Peel 3d, Creaform’s initiative focused on offering affordable high-quality 3D scanning, recently released its new model the peel 2. Featuring a lot of new options such as color capture, the peel 2 embodies the expansion of the 3D scanning industry to a wider audience.
We interviewed François Leclerc, head of the peel 3d initiative, to get his take on the market changes.
Just a few years ago, 3D scanning was very costly and limited to a select few industries. Today, the new peel 2 is introduced as a “3D scanner for professionals on a budget”.
What changes have made cost-effective professional 3D scanning possible?
With peel 3d, we have simplified the entire purchasing experience. Customers order directly online, pay with a credit card and their equipment is shipped directly to their door. We have also stripped down the product offer to its most simple expression and oriented this aspect of the business towards more of a B2C experience. With higher volumes and mature technologies, this allowed us to bring the purchase price down while maintaining full product quality.
Which industries and types of companies can benefit from these market changes?
A lot, actually! Basically, any job working with existing objects or manufacturing goods can benefit from 3D scanners. The most common applications are Reverse Engineering (bring an existing component to CAD), Digital Archiving (where the shape of an existing object is backed up for future considerations) and even basic Quality Control (where the dimensional characteristics of an object are compared to a reference).
The most common user types for peel 3d are tuners, people from the medical industry, artists, designers, crafters… As prices get more accessible, we start seeing more and more diversified applications for 3D scanning!
The peel 2 can capture colors; is this a must-have feature for 3D scanners nowadays?
It is pretty useful; beyond making the 3D scan looking even more realistic, texture can be used to further improve the tracking of the 3D scanner. It is an additional layer of information naturally provided by the object and that can be exploited by the scanner.

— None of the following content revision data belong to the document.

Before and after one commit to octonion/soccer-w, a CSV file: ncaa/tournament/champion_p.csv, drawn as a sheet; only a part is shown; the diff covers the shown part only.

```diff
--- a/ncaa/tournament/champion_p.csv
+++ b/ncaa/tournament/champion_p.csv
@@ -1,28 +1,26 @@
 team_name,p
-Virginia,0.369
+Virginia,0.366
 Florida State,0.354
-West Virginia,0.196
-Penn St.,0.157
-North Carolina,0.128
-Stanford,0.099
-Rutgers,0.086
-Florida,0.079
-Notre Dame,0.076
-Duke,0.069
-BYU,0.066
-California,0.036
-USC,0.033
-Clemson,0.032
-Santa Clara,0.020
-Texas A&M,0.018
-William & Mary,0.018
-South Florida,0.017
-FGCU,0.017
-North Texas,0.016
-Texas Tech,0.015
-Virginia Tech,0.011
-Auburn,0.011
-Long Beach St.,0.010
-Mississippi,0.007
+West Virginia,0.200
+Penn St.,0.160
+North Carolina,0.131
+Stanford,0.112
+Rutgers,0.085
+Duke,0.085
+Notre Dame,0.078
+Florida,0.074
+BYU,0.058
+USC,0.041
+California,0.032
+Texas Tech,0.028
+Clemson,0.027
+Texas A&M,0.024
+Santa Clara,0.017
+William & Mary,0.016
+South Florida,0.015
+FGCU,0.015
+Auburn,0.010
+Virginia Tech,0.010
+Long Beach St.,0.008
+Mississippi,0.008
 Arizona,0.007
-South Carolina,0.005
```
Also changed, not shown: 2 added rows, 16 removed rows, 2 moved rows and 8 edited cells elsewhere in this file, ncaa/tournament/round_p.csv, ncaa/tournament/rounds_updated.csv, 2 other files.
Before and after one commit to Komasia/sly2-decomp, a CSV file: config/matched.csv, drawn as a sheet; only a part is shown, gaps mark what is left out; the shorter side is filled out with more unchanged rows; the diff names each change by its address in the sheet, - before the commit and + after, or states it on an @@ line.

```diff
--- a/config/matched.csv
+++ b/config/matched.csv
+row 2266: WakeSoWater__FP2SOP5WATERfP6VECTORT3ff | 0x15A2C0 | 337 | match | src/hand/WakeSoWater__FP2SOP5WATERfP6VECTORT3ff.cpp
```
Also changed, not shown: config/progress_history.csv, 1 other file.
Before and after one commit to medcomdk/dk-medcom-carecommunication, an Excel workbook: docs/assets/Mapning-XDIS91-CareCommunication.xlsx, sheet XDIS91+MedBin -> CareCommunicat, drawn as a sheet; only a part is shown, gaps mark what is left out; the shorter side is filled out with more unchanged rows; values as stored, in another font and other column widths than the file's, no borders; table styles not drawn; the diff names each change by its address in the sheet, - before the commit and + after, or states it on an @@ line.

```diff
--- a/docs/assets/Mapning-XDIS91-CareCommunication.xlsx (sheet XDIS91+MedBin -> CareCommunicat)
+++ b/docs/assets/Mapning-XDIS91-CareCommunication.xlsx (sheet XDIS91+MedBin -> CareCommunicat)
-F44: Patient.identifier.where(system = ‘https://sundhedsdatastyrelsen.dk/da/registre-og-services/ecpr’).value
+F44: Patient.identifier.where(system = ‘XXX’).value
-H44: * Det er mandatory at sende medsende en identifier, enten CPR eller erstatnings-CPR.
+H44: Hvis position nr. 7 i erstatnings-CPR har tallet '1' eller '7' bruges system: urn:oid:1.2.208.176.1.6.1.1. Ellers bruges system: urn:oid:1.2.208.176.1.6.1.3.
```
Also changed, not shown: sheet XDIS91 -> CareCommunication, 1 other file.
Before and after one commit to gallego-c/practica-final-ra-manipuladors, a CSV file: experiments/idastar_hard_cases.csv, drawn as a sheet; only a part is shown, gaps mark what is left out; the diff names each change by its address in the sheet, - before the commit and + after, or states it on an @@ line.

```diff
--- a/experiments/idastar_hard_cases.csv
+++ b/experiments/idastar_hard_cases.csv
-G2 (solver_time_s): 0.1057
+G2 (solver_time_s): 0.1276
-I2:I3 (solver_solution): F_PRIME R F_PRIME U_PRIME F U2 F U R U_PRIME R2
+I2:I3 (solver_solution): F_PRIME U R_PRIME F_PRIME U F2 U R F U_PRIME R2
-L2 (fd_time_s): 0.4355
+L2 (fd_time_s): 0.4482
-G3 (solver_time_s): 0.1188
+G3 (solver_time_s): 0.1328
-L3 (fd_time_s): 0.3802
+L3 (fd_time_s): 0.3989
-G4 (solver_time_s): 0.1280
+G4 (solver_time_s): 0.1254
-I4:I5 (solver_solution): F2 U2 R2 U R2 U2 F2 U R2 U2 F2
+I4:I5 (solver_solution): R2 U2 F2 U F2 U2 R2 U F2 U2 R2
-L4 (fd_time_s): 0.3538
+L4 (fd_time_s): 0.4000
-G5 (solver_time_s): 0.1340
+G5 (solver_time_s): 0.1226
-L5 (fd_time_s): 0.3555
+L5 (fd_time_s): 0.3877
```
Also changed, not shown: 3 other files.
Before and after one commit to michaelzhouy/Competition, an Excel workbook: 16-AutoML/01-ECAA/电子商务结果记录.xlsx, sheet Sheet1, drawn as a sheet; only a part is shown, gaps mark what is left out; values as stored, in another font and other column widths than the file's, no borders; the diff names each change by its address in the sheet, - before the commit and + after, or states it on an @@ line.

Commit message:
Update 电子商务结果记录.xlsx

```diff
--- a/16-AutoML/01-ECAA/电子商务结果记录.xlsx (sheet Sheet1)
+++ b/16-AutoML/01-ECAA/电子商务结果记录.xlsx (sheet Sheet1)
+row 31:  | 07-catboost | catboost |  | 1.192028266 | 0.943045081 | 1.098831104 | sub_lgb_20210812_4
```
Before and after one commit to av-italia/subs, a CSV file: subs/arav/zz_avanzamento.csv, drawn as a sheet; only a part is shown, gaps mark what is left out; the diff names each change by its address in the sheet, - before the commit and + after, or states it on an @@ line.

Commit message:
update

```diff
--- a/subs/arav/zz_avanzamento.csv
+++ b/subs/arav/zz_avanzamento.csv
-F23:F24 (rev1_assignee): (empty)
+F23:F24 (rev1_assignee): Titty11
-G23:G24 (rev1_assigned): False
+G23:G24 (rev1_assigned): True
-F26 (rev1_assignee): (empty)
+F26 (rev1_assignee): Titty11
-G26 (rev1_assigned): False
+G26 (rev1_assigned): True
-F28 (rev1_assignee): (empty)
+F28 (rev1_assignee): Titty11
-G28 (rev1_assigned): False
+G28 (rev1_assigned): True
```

There are also more marginal advantages such as viewing details not shown in the geometry, digitizing styling lines and annotations, or using color for monitoring (surveying a healing wound for instance). When you offer new tools to people, they get creative and come up with applications you didn’t even think of in the first place.
What value does the peel 2 bring in comparison to the first peel 3D scanner?
Besides having a better measurement resolution (meaning it will show more details when using the same mesh resolution) and capturing color, it is superior in about all aspects of scanning. It does better with sharper edges, it captures more geometry-intricate locations, it handles high contrasts objects better… It is basically the evolution of the first-generation peel 3D scanner. That being said, peel 1 are still pretty interesting scanners, especially for simpler, more organic geometries.
In which ways are these enhancements relevant in today’s 3D scanner market?
Professional-grade 3D scanners (and up) will provide better accuracy, resolution and scan quality in general. It is possible to work with medium (or even low quality) 3D scans when doing reverse engineering for instance but it takes longer. Poorly detailed or missing areas have to be designed “from scratch”; although not impossible, this takes time (and ultimately time is money…).
Accuracy is also an important aspect to consider. If a reference is too far off, the manufactured component simply will not fit and will require re-works and additional iterations, which again costs time and money. This is the main difference between a scanner worth $500, $5,000 or $50,000.
Interested in the peel 2? Order it here.